Task directions >>
All records are to be reproduced verbatim, with images omitted.

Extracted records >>

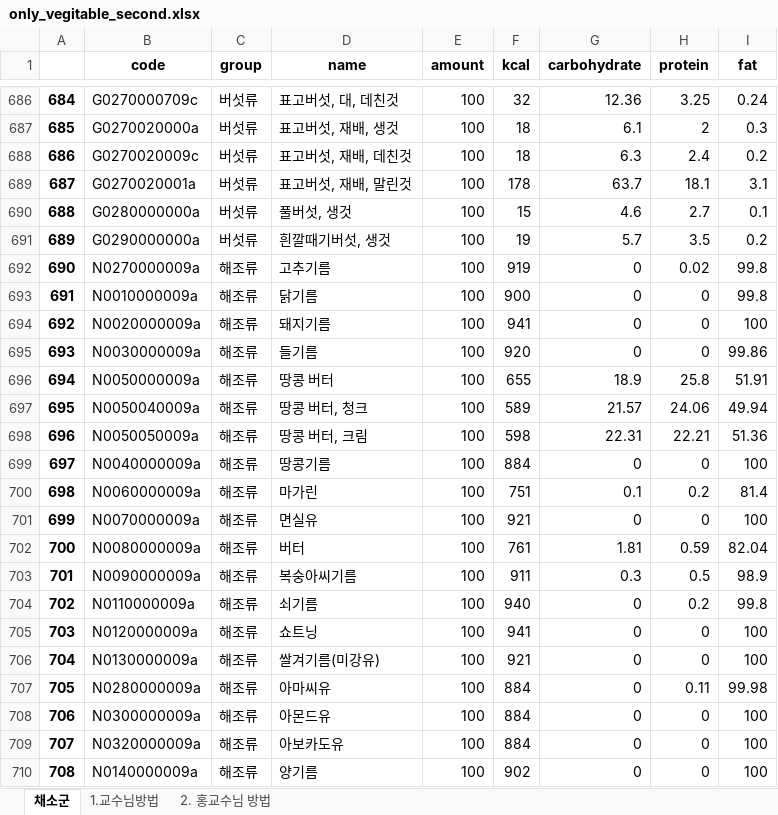
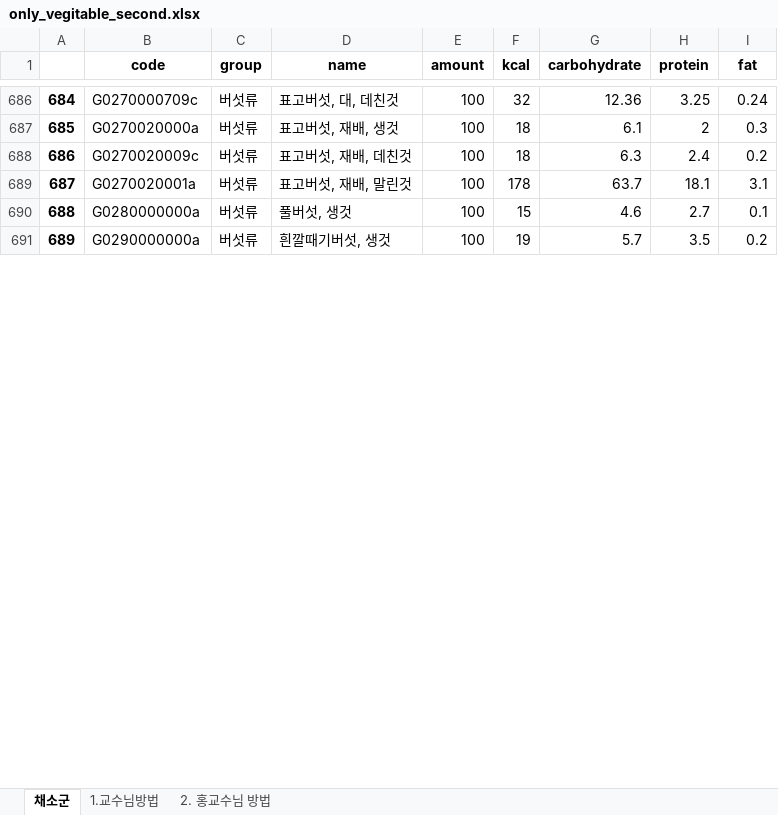
Before and after one commit to JAICHANGPARK/DataExperiment_Python, an Excel workbook: 02_food_analysis/analysis/20180717/output/only_vegitable_second.xlsx, sheet 채소군, drawn as a sheet; only a part is shown, gaps mark what is left out; values as stored, in another font and other column widths than the file's, no borders; removed rows and columns are numbered as before the commit, all else as after; the diff covers the shown part only; the diff names each change by its address in the sheet, - before the commit and + after, or states it on an @@ line.

```diff
--- a/02_food_analysis/analysis/20180717/output/only_vegitable_second.xlsx (sheet 채소군)
+++ b/02_food_analysis/analysis/20180717/output/only_vegitable_second.xlsx (sheet 채소군)
-row 692: 690 | N0270000009a | 해조류 | 고추기름 | 100 | 919 | 0 | 0.02 | 99.8
-row 693: 691 | N0010000009a | 해조류 | 닭기름 | 100 | 900 | 0 | 0 | 99.8
-row 694: 692 | N0020000009a | 해조류 | 돼지기름 | 100 | 941 | 0 | 0 | 100
-row 695: 693 | N0030000009a | 해조류 | 들기름 | 100 | 920 | 0 | 0 | 99.86
-row 696: 694 | N0050000009a | 해조류 | 땅콩 버터 | 100 | 655 | 18.9 | 25.8 | 51.91
-row 697: 695 | N0050040009a | 해조류 | 땅콩 버터, 청크 | 100 | 589 | 21.57 | 24.06 | 49.94
-row 698: 696 | N0050050009a | 해조류 | 땅콩 버터, 크림 | 100 | 598 | 22.31 | 22.21 | 51.36
-row 699: 697 | N0040000009a | 해조류 | 땅콩기름 | 100 | 884 | 0 | 0 | 100
-row 700: 698 | N0060000009a | 해조류 | 마가린 | 100 | 751 | 0.1 | 0.2 | 81.4
-row 701: 699 | N0070000009a | 해조류 | 면실유 | 100 | 921 | 0 | 0 | 100
-row 702: 700 | N0080000009a | 해조류 | 버터 | 100 | 761 | 1.81 | 0.59 | 82.04
-row 703: 701 | N0090000009a | 해조류 | 복숭아씨기름 | 100 | 911 | 0.3 | 0.5 | 98.9
-row 704: 702 | N0110000009a | 해조류 | 쇠기름 | 100 | 940 | 0 | 0.2 | 99.8
-row 705: 703 | N0120000009a | 해조류 | 쇼트닝 | 100 | 941 | 0 | 0 | 100
-row 706: 704 | N0130000009a | 해조류 | 쌀겨기름(미강유) | 100 | 921 | 0 | 0 | 100
-row 707: 705 | N0280000009a | 해조류 | 아마씨유 | 100 | 884 | 0 | 0.11 | 99.98
-row 708: 706 | N0300000009a | 해조류 | 아몬드유 | 100 | 884 | 0 | 0 | 100
-row 709: 707 | N0320000009a | 해조류 | 아보카도유 | 100 | 884 | 0 | 0 | 100
-row 710: 708 | N0140000009a | 해조류 | 양기름 | 100 | 902 | 0 | 0 | 100
```
Also changed, not shown: 57 added rows and 15 removed rows elsewhere in this sheet, sheet 1.교수님방법, sheet 2. 홍교수님 방법, formulas that keep their value, 02_food_analysis/analysis/20180717/output/only_fruits_first.xlsx, 02_food_analysis/analysis/20180717/output/result_01.xlsx, 2 other files.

Solution >>
Before and after one commit to JAICHANGPARK/DataExperiment_Python, an Excel workbook: 02_food_analysis/analysis/20180717/output/only_vegitable_second.xlsx, sheet 채소군, drawn as a sheet; only a part is shown, gaps mark what is left out; values as stored, in another font and other column widths than the file's, no borders; removed rows and columns are numbered as before the commit, all else as after; the diff covers the shown part only; the diff names each change by its address in the sheet, - before the commit and + after, or states it on an @@ line.

```diff
--- a/02_food_analysis/analysis/20180717/output/only_vegitable_second.xlsx (sheet 채소군)
+++ b/02_food_analysis/analysis/20180717/output/only_vegitable_second.xlsx (sheet 채소군)
-row 692: 690 | N0270000009a | 해조류 | 고추기름 | 100 | 919 | 0 | 0.02 | 99.8
-row 693: 691 | N0010000009a | 해조류 | 닭기름 | 100 | 900 | 0 | 0 | 99.8
-row 694: 692 | N0020000009a | 해조류 | 돼지기름 | 100 | 941 | 0 | 0 | 100
-row 695: 693 | N0030000009a | 해조류 | 들기름 | 100 | 920 | 0 | 0 | 99.86
-row 696: 694 | N0050000009a | 해조류 | 땅콩 버터 | 100 | 655 | 18.9 | 25.8 | 51.91
-row 697: 695 | N0050040009a | 해조류 | 땅콩 버터, 청크 | 100 | 589 | 21.57 | 24.06 | 49.94
-row 698: 696 | N0050050009a | 해조류 | 땅콩 버터, 크림 | 100 | 598 | 22.31 | 22.21 | 51.36
-row 699: 697 | N0040000009a | 해조류 | 땅콩기름 | 100 | 884 | 0 | 0 | 100
-row 700: 698 | N0060000009a | 해조류 | 마가린 | 100 | 751 | 0.1 | 0.2 | 81.4
-row 701: 699 | N0070000009a | 해조류 | 면실유 | 100 | 921 | 0 | 0 | 100
-row 702: 700 | N0080000009a | 해조류 | 버터 | 100 | 761 | 1.81 | 0.59 | 82.04
-row 703: 701 | N0090000009a | 해조류 | 복숭아씨기름 | 100 | 911 | 0.3 | 0.5 | 98.9
-row 704: 702 | N0110000009a | 해조류 | 쇠기름 | 100 | 940 | 0 | 0.2 | 99.8
-row 705: 703 | N0120000009a | 해조류 | 쇼트닝 | 100 | 941 | 0 | 0 | 100
-row 706: 704 | N0130000009a | 해조류 | 쌀겨기름(미강유) | 100 | 921 | 0 | 0 | 100
-row 707: 705 | N0280000009a | 해조류 | 아마씨유 | 100 | 884 | 0 | 0.11 | 99.98
-row 708: 706 | N0300000009a | 해조류 | 아몬드유 | 100 | 884 | 0 | 0 | 100
-row 709: 707 | N0320000009a | 해조류 | 아보카도유 | 100 | 884 | 0 | 0 | 100
-row 710: 708 | N0140000009a | 해조류 | 양기름 | 100 | 902 | 0 | 0 | 100
```
Also changed, not shown: 57 added rows and 15 removed rows elsewhere in this sheet, sheet 1.교수님방법, sheet 2. 홍교수님 방법, formulas that keep their value, 02_food_analysis/analysis/20180717/output/only_fruits_first.xlsx, 02_food_analysis/analysis/20180717/output/result_01.xlsx, 2 other files.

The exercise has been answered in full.